The law also introduces surveillance rights for the employer. Privacy protection is dismantled in the workplace: computer activity monitoring, Internet and email tracking and even cell phone searches are now legalized.
Renzi’s latest act is the culmination of an entire era of assaults, but not its end. From the beginning the premier took his cues from the European Union’s demands, despite his populist criticisms of the “Brussels bureaucracy” before he became head of government. Banks, not workers, decide policy. Renzi, lauded by financial circles and the complicit media, is their representative.
But such a massive attack would not have been possible without the backing of the trade unions, which loyally provided crucial support for every center-left government participating in the carving up of the Workers’ Statute.

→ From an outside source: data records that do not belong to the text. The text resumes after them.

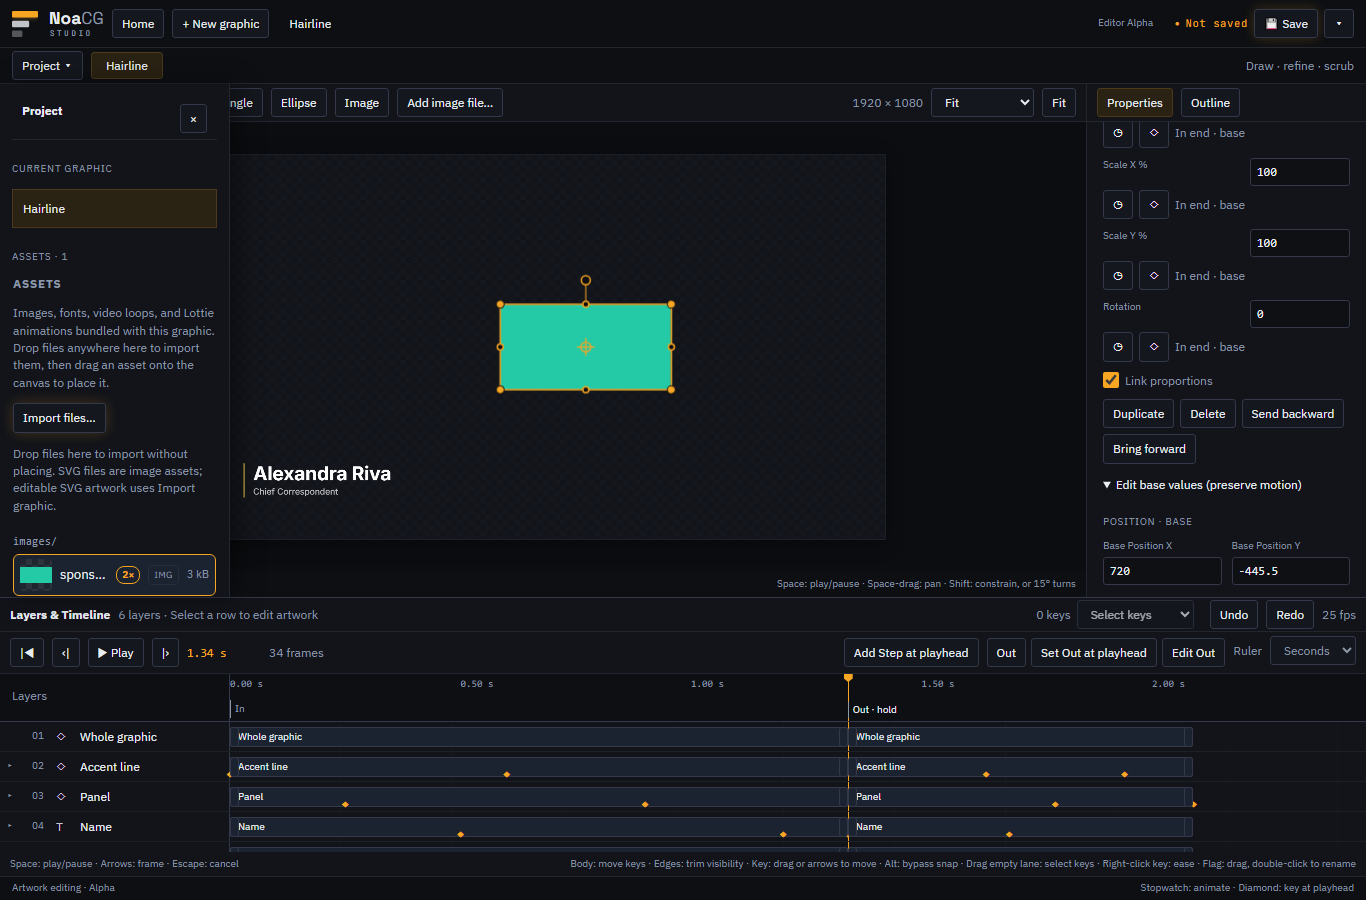
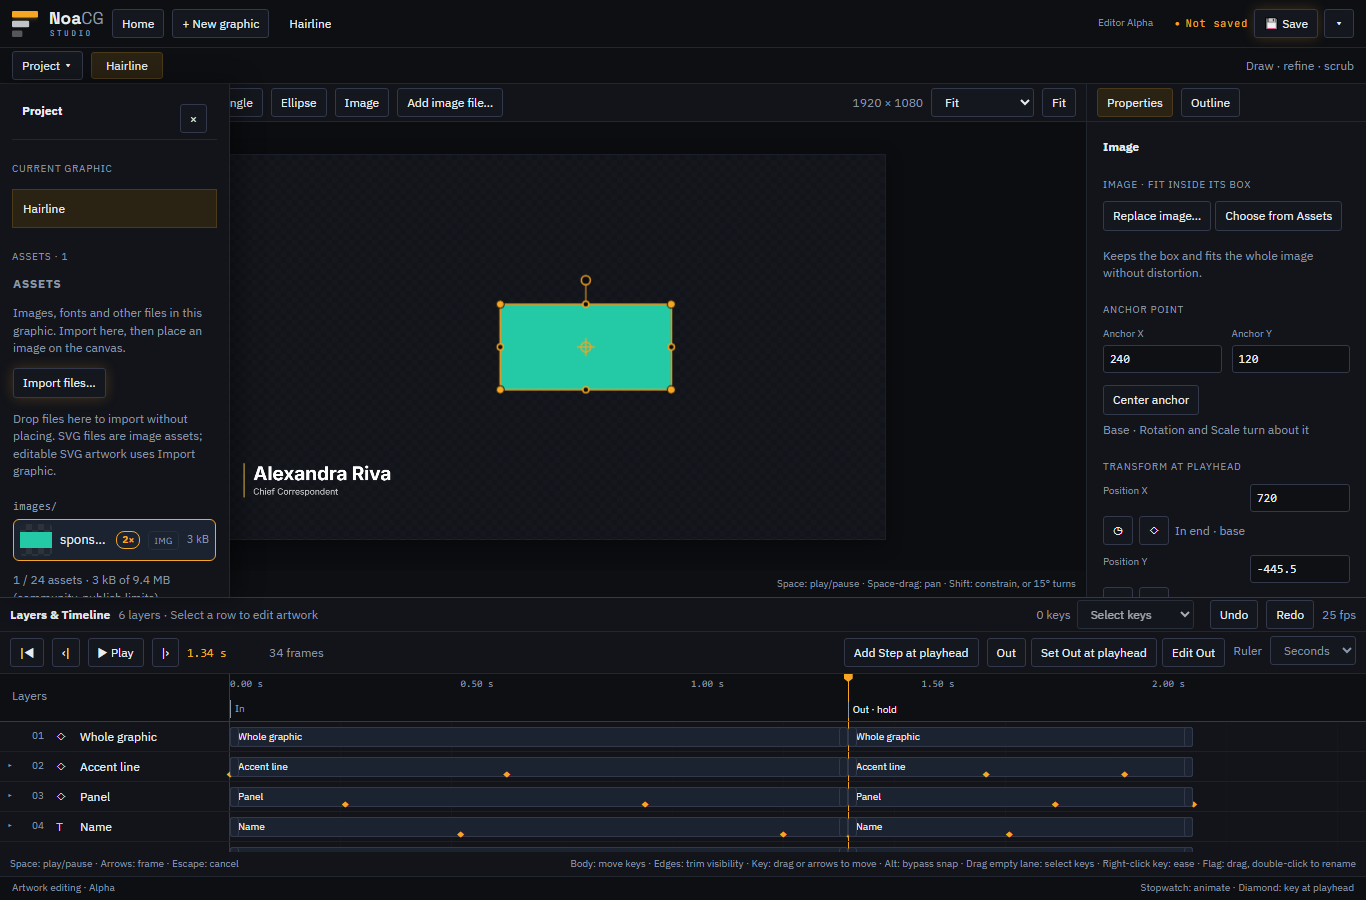
Record image import acceptance, guard mutations and catalog verification

diff --git a/e2e/editor-images.spec.ts b/e2e/editor-images.spec.ts
@@ -224,7 +224,7 @@ test('Escape, failed reads and stale revisions discard a whole file batch', asyn
       host.readFinished = false;
       const original = FileReader.prototype.readAsDataURL, decode = HTMLImageElement.prototype.decode;
       HTMLImageElement.prototype.decode = async function () { await decode.call(this); host.readFinished = true; HTMLImageElement.prototype.decode = decode; };
-      FileReader.prototype.readAsDataURL = function (blob) { const reader = this; FileReader.prototype.readAsDataURL = original; host.releaseRead = () => original.call(reader, blob); };
+      FileReader.prototype.readAsDataURL = function (blob) { FileReader.prototype.readAsDataURL = original; host.releaseRead = original.bind(this, blob); };
     });
     await page.getByTestId('image-add-input').setInputFiles(file);
     await expect.poll(() => page.evaluate(() => typeof (window as unknown as { releaseRead?: unknown }).releaseRead)).toBe('function');

diff --git a/docs/research/editor-r1-2b-3/catalog-battery.spec.ts b/docs/research/editor-r1-2b-3/catalog-battery.spec.ts
@@ -1,0 +1,11 @@
+import { test } from '@playwright/test';
+import { execFile } from 'node:child_process';
+import { promisify } from 'node:util';
+const execute = promisify(execFile);
+test('catalog rendered battery for the shared editor helpers', async () => {
+  test.setTimeout(120 * 60 * 1000);
+  for (const args of [['scripts/type-floor.mjs'], ['scripts/overflow-sweep.mjs', '--baseline'], ['scripts/field-coverage.mjs'], ['scripts/numerals.mjs'], ['scripts/factory.mjs']]) {
+    const result = await execute(process.execPath, args, { cwd: process.cwd(), env: process.env, timeout: 60 * 60 * 1000, maxBuffer: 20 * 1024 * 1024 });
+    console.log(result.stdout); if (result.stderr) console.log(result.stderr);
+  }
+});

diff --git a/docs/research/editor-r1-2b-3/catalog.config.ts b/docs/research/editor-r1-2b-3/catalog.config.ts
@@ -1,0 +1,5 @@
+import { defineConfig } from '@playwright/test';
+import base from '../../../playwright.config';
+import { resolve } from 'node:path';
+// Playwright owns the dev server for the entire battery and tears it down afterwards.
+export default defineConfig({ ...base, globalSetup: resolve('e2e/_offline-guard.ts'), webServer: { ...base.webServer, cwd: process.cwd() }, testDir: '.', testMatch: 'catalog-battery.spec.ts', workers: 1 });

diff --git a/docs/EDITOR_PLAN.md b/docs/EDITOR_PLAN.md
@@ -138,7 +138,7 @@ Only R1 replaces the default editor after owner acceptance; R2/R3 extend it. No 
 | R1.1c Out and parity | Set Out, reverse/manual/empty exit, indefinite hold, early interrupt from live pose; save/reopen, simulator and exported/production parity. B13 core. |
 | R1.1d Fidelity and trim | Nested Illustrator/catalog fixtures, stable IDs on first SVG edit, span trimming, two first-time users on the basic journey; B01-B05/B11/B13 applicable portions. |
 | R1.2a Animation | Shared Bezier/named-ease evaluator gate; exact splits, full transforms, marquee/modifier multi-key selection and dropdown/context easing including Bounce/Overshoot/Hold; Step/Next/cross-cue editing. B03/B05-B07/B13. The evaluator, exact split and exact reversal gate (G01) is engineering-verified ([receipt](research/editor-g01/README.md)). R1.2a.1, Set Out across the last In key, is engineering-verified ([receipt](research/editor-r1-2a-1/README.md)). R1.2a.2, the key-side ease menu, Hold and multi-key selection, is engineering-verified ([receipt](research/editor-r1-2a-2/README.md)). Owner decision 2026-09-29: Step/Next and cross-cue editing under the 2026-09-29 Out contract is split into R1.2a.3, Out from any step (the runtime and the editor's Out preview); R1.2a.4, step authoring (Add Step at the playhead, strict flag drags, rename and delete, and G02 editing the departing side at a flag); and R1.2a.5, cross-cue key moves and Set Out crossing from a Next cue. R1.2a.3, Out from any step, is engineering-verified ([receipt](research/editor-r1-2a-3/README.md)). R1.2a.4, step authoring (Add Step at the playhead, inline rename, delete, strict Step and Out flag drags, G02, and the owner's 2026-09-30 one-key Out hold), is engineering-verified ([receipt](research/editor-r1-2a-4/README.md)) and filed for an owner look; R1.2a.5, cross-cue key and bar moves and Set Out crossing from a Next cue under the owner's 2026-09-30 decision that the exit belongs to the Out flag, is engineering-verified ([receipt](research/editor-r1-2a-5/README.md)) and filed for an owner look. R1.2a.6, full transforms (the catalog's yPercent rows, scale panels and layers animated under another selector naming them now key, move and trim; the D03 adapter also keys xPercent and autoAlpha, bars move and trim on every channel but autoAlpha's, and only what cannot be written exactly refuses), is engineering-verified ([receipt](research/editor-r1-2a-6/README.md)). |
-| R1.2b Everyday tools and grouping | E05-E07/B04: typography/fit, file/drop import, images/assets, bounded Pen, full canvas tools, duplicate/delete/reorder/align/distribute/group movement; folders/bins, group transform/parent bar/local ruler. Reusable instances follow in P-COMP after R1.5. Split 2026-10-01 into bounded phases, in this order: R1.2b.1, canvas transform tools (the rotation handle, edge scale handles and the anchor point: numeric X/Y, Center anchor and the canvas anchor tool; B03/E04; [spec](research/editor-r1-2b-1/README.md)); R1.2b.2, typography and fit (E05/B04; [spec](research/editor-r1-2b-2/README.md); owner decisions 2026-10-02: weight, alignment, line and letter spacing and Long text on created and imported text, and on a text box the side handles resize while the corners scale); R1.2b.3, images, assets and file/drop import (E06/B04); R1.2b.4, the bounded Pen (E06); R1.2b.5, align and distribute with keyboard nudge and resize (E07/E17); R1.2b.6, groups: group movement and transform, parent bar and local ruler (E07/B02); R1.2b.7, folders and bins (B02). Owner decision 2026-10-01: the anchor is a static base value in R1.2b.1; its stopwatch and keys follow in a later R1.2 phase. Owner answer 2026-10-01: typing, Center anchor and the Anchor tool move only the pivot, never Position. R1.2b.1, canvas transform tools, is engineering-verified ([receipt](research/editor-r1-2b-1/README.md)). |
+| R1.2b Everyday tools and grouping | E05-E07/B04: typography/fit, file/drop import, images/assets, bounded Pen, full canvas tools, duplicate/delete/reorder/align/distribute/group movement; folders/bins, group transform/parent bar/local ruler. Reusable instances follow in P-COMP after R1.5. Split 2026-10-01 into bounded phases, in this order: R1.2b.1, canvas transform tools (the rotation handle, edge scale handles and the anchor point: numeric X/Y, Center anchor and the canvas anchor tool; B03/E04; [spec](research/editor-r1-2b-1/README.md)); R1.2b.2, typography and fit (E05/B04; [spec](research/editor-r1-2b-2/README.md); owner decisions 2026-10-02: weight, alignment, line and letter spacing and Long text on created and imported text, and on a text box the side handles resize while the corners scale); R1.2b.3, images, assets and file/drop import (E06/B04; [spec and receipt](research/editor-r1-2b-3/README.md)); R1.2b.4, the bounded Pen (E06); R1.2b.5, align and distribute with keyboard nudge and resize (E07/E17); R1.2b.6, groups: group movement and transform, parent bar and local ruler (E07/B02); R1.2b.7, folders and bins (B02). Owner decision 2026-10-01: the anchor is a static base value in R1.2b.1; its stopwatch and keys follow in a later R1.2 phase. Owner answer 2026-10-01: typing, Center anchor and the Anchor tool move only the pivot, never Position. R1.2b.1, canvas transform tools, is engineering-verified ([receipt](research/editor-r1-2b-1/README.md)). |
 | R1.2c Loops | Local loops, interruption/replay, legacy behavior and output parity. B07/B13/B14 local-loop portion. |
 | R1.3a/b AI and source round-trip | a: grounded help/context; b: reviewed edits through shared semantic commands, CLI round-trip, free tier/BYOK and model/concurrency tests. B17/B18. Optional P-WEBMCP adapter follows b; [inspection, scope and B21](research/editor-webmcp-commands-2026-09-19.md). |
 | R1.4a-d Projects, brands and rundown | a: durable multi-graphic projects/drafts; b: gallery/starters/brands; c: shared Home/editor bulk save/install and playout availability; d: recovery/rehearsal. B08-B10/B19. Parallel from R1.1c registry, independent of R1.2/R1.3. |

diff --git a/docs/research/editor-r1-2b-3/README.md b/docs/research/editor-r1-2b-3/README.md
@@ -80,6 +80,8 @@ logo have zero replacement controls. Each external file drop leaves assets
 unchanged. The corrected template-search acceptance test fails on the missing
 Image tool after reaching Hairline's new editor through the real Finish door.
 Raw output: [baseline.log](baseline.log), [written-first.log](written-first.log).
+The [written-first spec](written-first.spec.ts.txt) preserves the exact corrected
+acceptance file run against that snapshot.
 An independent snapshot holds application source at unmodified main throughout.
 
 The owner's drop decision above is implemented. The initial complete acceptance
@@ -89,9 +91,9 @@ single-file picker sends embedded bytes; SPX and OGraf folder packages use paths
 j-3081 passed 15 checks (46.4 s), adding the real template-search Hairline task,
 SVG, font and Lottie resource import and cancellation during existing-asset decode.
 
-Guard mutations j-3080 and j-3083 killed 31/31 mutants. The unmodified controls
+Guard mutations j-3080, j-3083 and j-3086 killed 33/33 mutants. The unmodified controls
 passed first. Each mutation runs alone through the queue, waits two seconds after
-each source write, and restores its source before the next. Both jobs reported
+each source write, and restores its source before the next. All three jobs reported
 all mutated sources restored byte-for-byte. Reproduce with
 `npm run queue -- "node docs/research/editor-r1-2b-3/mutations.mjs" --cost 0.5 --cap 30`.
 j-3082 matched zero cases because Windows quoting truncated its command; it is
@@ -102,5 +104,42 @@ new image's arriving visibility span. This keeps it visible at the hold while
 preserving the existing motion data and its millisecond precision. Image bindings
 carry the chosen extension and asset folder, including SVG files.
 
-Final regression, affected-suite, build and landing evidence follows below once
-those checks complete. Physical host and owner judgment are not claimed.
+## Integration verification and review
+
+- Reconciled current `origin/main` `5f55b3297` without conflicts. The integration
+  planner correctly uses the fork `70214bb06` and covers both sides.
+- j-3084: the requested editor regressions, anim-engine and inspector, plus all
+  16 image checks, in one job with E2E_WORKERS=3: 243 passed, 20 existing skips,
+  5.7 minutes. No new skip or quarantine was introduced.
+- j-3085: `set E2E_WORKERS=3&& npm run test:e2e:affected`: 49 specs, 526 passed,
+  239 existing skips (13.2 minutes); the catalog gate also passed all 35 checks
+  (4.9 minutes). The overall verdict is passed.
+- `node --test scripts/editor-images.test.mjs`: five pure-helper checks passed.
+  Catalog emit: all 528 variants match the source baseline. TypeScript and the
+  focused eslint review passed.
+- Real UI: template search to Hairline, created-image movement, portrait replacement
+  and undo passed with no page errors. Desktop and laptop captures are
+  [catalog-created-image.png](catalog-created-image.png) and
+  [laptop-assets.png](laptop-assets.png). Their placement, centered anchor, selection,
+  contrast and panel spacing were inspected. The laptop retains the existing
+  closable Project overlay.
+- Review inline: fixed stale operator-image samples on replacement/rename, the
+  imported-slot PNG extension when choosing SVG, and an ID lookup missed by the
+  code-driven-source refusal. Simplify inline: reused the existing source insertion
+  seam and slot writers, shared validated reads, and removed the retired asset-list
+  CSS. No source model or export-target format changed.
+
+- j-3089: the remaining full rendered catalog battery passed (11.7 minutes):
+  type floor (526 variants), overflow against baseline (528 variants), field
+  coverage (526 variants), numerals and factory. Reproduce through the owned-server
+  runner: `npm run queue -- "npx playwright test --config docs/research/editor-r1-2b-3/catalog.config.ts" --cost 0.5 --cap 120`.
+  j-3087 was refused before execution because the bare scripts needed a manual
+  server. j-3088 failed during setup on a relative globalSetup path; neither
+  measured the app. The corrected runner owns and tears down its dev server.
+
+Historical R1.1b/c/d captures and reports rewritten by integration checks were
+restored before build and commit. The final build, landing and deployed-version
+verdicts belong to this branch's pull request and session completion receipt.
+Physical playout hosts, phones and owner judgment are not claimed. The
+[desktop review](../../acceptance/owner-queue/2026-10-03-editor-images.md) is
+asynchronous product feedback; full B04 remains open.

diff --git a/docs/acceptance/owner-queue/2026-10-03-editor-images.md b/docs/acceptance/owner-queue/2026-10-03-editor-images.md
@@ -1,0 +1,35 @@
+---
+kind: desktop
+date: 2026-10-03
+because: taste
+serves: now
+answered: false
+---
+# Add a sponsor image and replace a logo in the editor
+
+After `codex/editor-r1-2b-3-images` deploys, open
+[/app](https://noacg.studio/app). Choose **+ New graphic**, **Start from a template**,
+search **Hairline**, choose it, then **Skip to finish** and **Edit this graphic**.
+
+1. Click **Image**, then **Import files…**. Pick a sponsor image. Select its row and
+   click **Place image**. It starts centered with its anchor in the middle.
+2. Move it on the canvas. Select its Image layer in Layers, then use
+   **Replace image…** in Properties to pick a tall image. The box stays the same
+   and the whole image fits inside it. Undo, then redo.
+3. Drop another image onto the canvas, including over the first image. Each drop
+   makes a new layer centered at the pointer, capped to a quarter of the frame.
+4. In Assets, select a file and rename it using the pencil beside its name in
+   Information. A used file refuses removal; an unused one can be removed. Undo.
+5. Save, return Home and reopen. Export to your usual target and use its bundled
+   operator picker to replace the image. CasparCG's single-file picker embeds the
+   image bytes; SPX and OGraf packages contain the image files.
+
+Do Image, Assets and explicit replacement read clearly as separate actions?
+Does the initial dropped size feel right, and is fitting the whole replacement
+inside its box useful for your logos? These are desktop product judgments.
+
+The [engineering receipt](../../research/editor-r1-2b-3/README.md) records the
+template-search task, created-image movement/replacement/undo, imported artwork,
+save/reopen, all three exported runtimes and the guard mutations. Engineering
+verification does not claim physical playout-host or owner acceptance. Pen,
+alignment, grouping and bins remain later bounded phases.

diff --git a/docs/handoffs/2026-10-03-editor-r1-2b-3.md b/docs/handoffs/2026-10-03-editor-r1-2b-3.md
@@ -1,0 +1,30 @@
+# Continue after images, assets and file/drop import
+
+R1.2b.3 lives on `codex/editor-r1-2b-3-images`, begun at fetched `origin/main`
+`70214bb06` and reconciled with `5f55b3297`. The
+[spec and receipt](../research/editor-r1-2b-3/README.md) holds the baseline,
+owner decision, browser checks and mutation evidence. Verify its landing and
+deployed revision before starting fresh from current main.
+
+Image opens the reused Assets panel. Import stores resources without placing;
+Place image, direct file choice, OS canvas drop and asset drag create a source
+image, operator file field and timeline bar through one registry transaction.
+Replacement preserves the box with contain or SVG meet. Rename carries source
+references, defaults and live image samples; used removal refuses. Save/reopen
+and SPX, CasparCG and OGraf execution are covered.
+
+Owner decisions: drops center at the pointer, preserve aspect ratio, cap natural
+dimensions to a quarter of the frame and always add a new layer. Replacement is
+explicit. A new shape's anchor starts at its center. SVG imported as an asset
+stays an image; editable SVG artwork still uses Import graphic.
+
+The next bounded phase is R1.2b.4, the Pen, under E06/B04. Read
+`docs/EDITOR_PLAN.md`, the acceptance register and `docs/EDITOR_REBUILD_PLAN.md`
+before specifying it. Reproduce on unmodified main, specify open/closed paths
+and supported curve handles, ask only unsettled UX decisions, write checks first
+and verify cancel/undo/source/export. Do not absorb align/distribute, grouping,
+bins, loops or canvas typing into that slice.
+
+The [desktop item](../acceptance/owner-queue/2026-10-03-editor-images.md) asks for
+product judgment after deployment. It is asynchronous feedback, not a landing
+gate. Full B04 and physical receiving-host acceptance remain open.

diff --git a/docs/research/editor-acceptance-register-2026-09-17.md b/docs/research/editor-acceptance-register-2026-09-17.md
@@ -429,6 +429,21 @@ E05 and B04 gain scoped engineering evidence; italic, case, shadow, outline, can
 physical-device and receiving-host acceptance remain open. No whole row is closed and the default
 editor is unchanged.
 
+## R1.2b.3 scoped image-and-assets receipt, 2026-10-03
+
+The [bounded spec and verification](editor-r1-2b-3/README.md) cover toolbar/file/drop
+image creation, aspect-preserving replacement of created images, catalog logos and
+imported SVG/raster image elements, and the reused Assets panel's import, rename
+and safe removal. Source, fields, live image samples and undo stay coherent;
+save/reopen and SPX, CasparCG and OGraf packages execute their image bindings.
+The owner's drop decision centers a new layer at the pointer, caps it to a quarter
+of the frame and always adds a layer. New anchors start centered.
+
+E06/B04 gain only this bounded engineering evidence. Pen, alignment/distribution,
+grouping, bins, canvas typing, owner workflow and physical receiving-host acceptance
+remain open. No whole row is closed. The desktop product-judgment item is
+[Add a sponsor image and replace a logo](../acceptance/owner-queue/2026-10-03-editor-images.md).
+
 ## Optional P-GPU evidence
 
 B20 belongs only to P-GPU.0/1 after working R1/R2.2/R3.1; it does not block core editor adoption. See the [WebGPU/vgpu assessment](editor-webgpu-vgpu-2026-09-19.md) for exact fixtures, sources and host matrix. All product evidence is unverified: pinned licence/bundle proof; actual browser/OBS/CasparCG alpha and output; deterministic time/seed/data replay and GPU completion; unavailable/device-loss fallbacks; frame pacing/memory/concurrent-output soak. Research is complete by classification, not a GPU compatibility pass. vgpu is a candidate, not an installed dependency.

Renzi’s Democratic Party, a byproduct of the disintegration of the former Stalinists, is no exception: a month before his premiership appointment, the CGIL-CISL-UIL union confederation signed a deal with Confindustria, the employers’ association, establishing massive restrictions to industrial action and harsh penalties for non-compliance.
This signaled their preparedness to support the upcoming attacks. CGIL leader Susanna Camusso was more explicit the week prior to Renzi’s installment as head of government: “We need discontinuity in government policies … For too long no decisions have been made to incentivize demand and raise investments.”
Winking at the incoming premier, she declared: “I give credit to Renzi for making the labor issue central.” She can now rest assured that Renzi has answered her grievances.
The Jobs Act is the result of negotiations between union leaders and Renzi. In October, a successful meeting between government officials and CGIL-CISL-UIL was so productive that all parties “found surprising points of common understanding.” Moreover, all the unions praised the bogus 80-euro-a-month tax break Renzi used to soften up workers for a larger assault.
Now, any rhetorical criticism raised toward Renzi must be understood for what it is: an effort to disguise that the unions are committed to forcing workers to accept the new terms. They do so by providing workers safe vehicles of protest, such as the general strike announced for December 12.
The action is a calculated stunt: the Strike Guarantee Commission has immediately limited the legal scope of the already toothless strike by forbidding transportation workers to join it. CGIL’s Camusso consented that the commission “can rest assured, as always CGIL will respect the law and regulations on strike of essential services.”
It has become a despicable ritual: the pseudo-left hangers-on and professional opportunists like Nichi Vendola’s SEL or what remains of Rifondazione Comunista will predictably raise their voices in unison with the unions, only to disguise their previous support when, in February, the “lefts” provided crucial support for Renzi’s nomination.